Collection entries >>

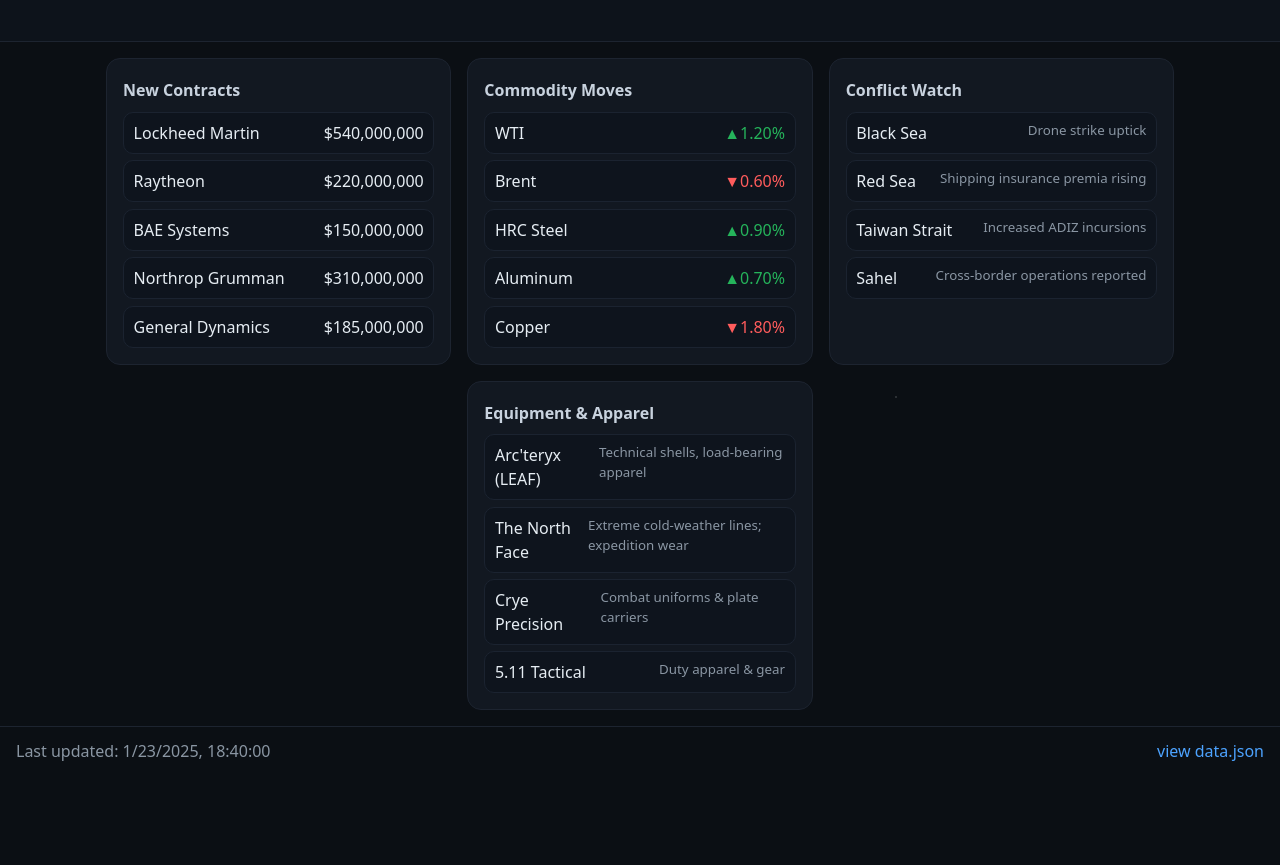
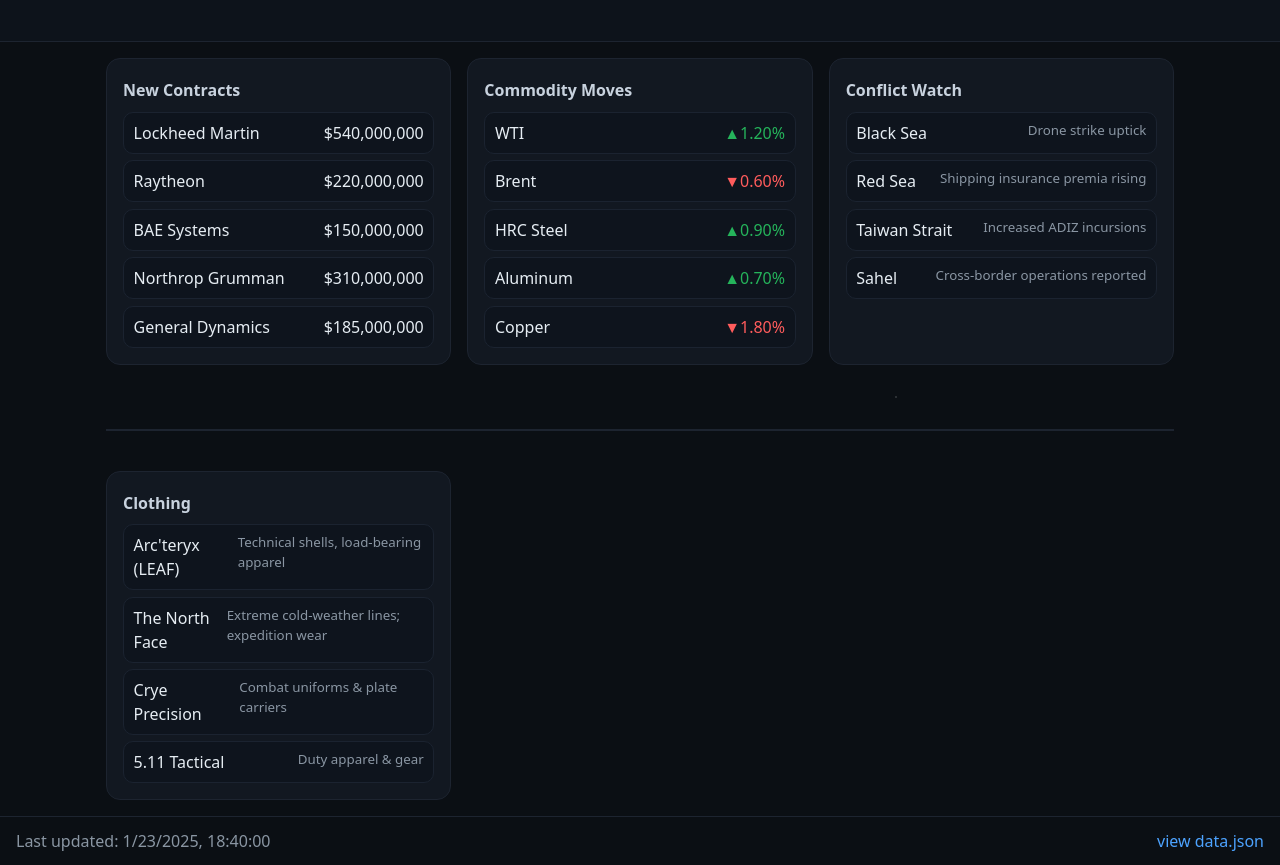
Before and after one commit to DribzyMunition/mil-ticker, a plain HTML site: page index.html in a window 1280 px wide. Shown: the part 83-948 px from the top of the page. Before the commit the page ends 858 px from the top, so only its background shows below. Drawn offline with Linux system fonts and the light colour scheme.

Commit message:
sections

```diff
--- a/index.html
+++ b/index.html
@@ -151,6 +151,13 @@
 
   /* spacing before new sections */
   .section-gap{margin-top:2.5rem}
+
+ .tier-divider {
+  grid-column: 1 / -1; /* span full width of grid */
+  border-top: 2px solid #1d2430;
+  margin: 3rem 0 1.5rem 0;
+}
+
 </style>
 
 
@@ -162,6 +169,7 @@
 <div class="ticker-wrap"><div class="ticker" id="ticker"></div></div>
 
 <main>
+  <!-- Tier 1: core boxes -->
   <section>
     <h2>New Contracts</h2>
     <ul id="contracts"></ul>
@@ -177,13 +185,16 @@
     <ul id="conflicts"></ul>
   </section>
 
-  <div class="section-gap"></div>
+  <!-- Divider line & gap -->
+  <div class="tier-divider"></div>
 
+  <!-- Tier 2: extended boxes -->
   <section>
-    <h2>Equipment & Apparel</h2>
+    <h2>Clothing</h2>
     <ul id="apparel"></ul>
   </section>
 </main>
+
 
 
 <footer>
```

WORK REQUIRED >>
Filter the entries above and return only the lines holding "index".

EXERCISE RESULT >>
Before and after one commit to DribzyMunition/mil-ticker, a plain HTML site: page index.html in a window 1280 px wide. Shown: the part 83-948 px from the top of the page. Before the commit the page ends 858 px from the top, so only its background shows below. Drawn offline with Linux system fonts and the light colour scheme.
--- a/index.html
+++ b/index.html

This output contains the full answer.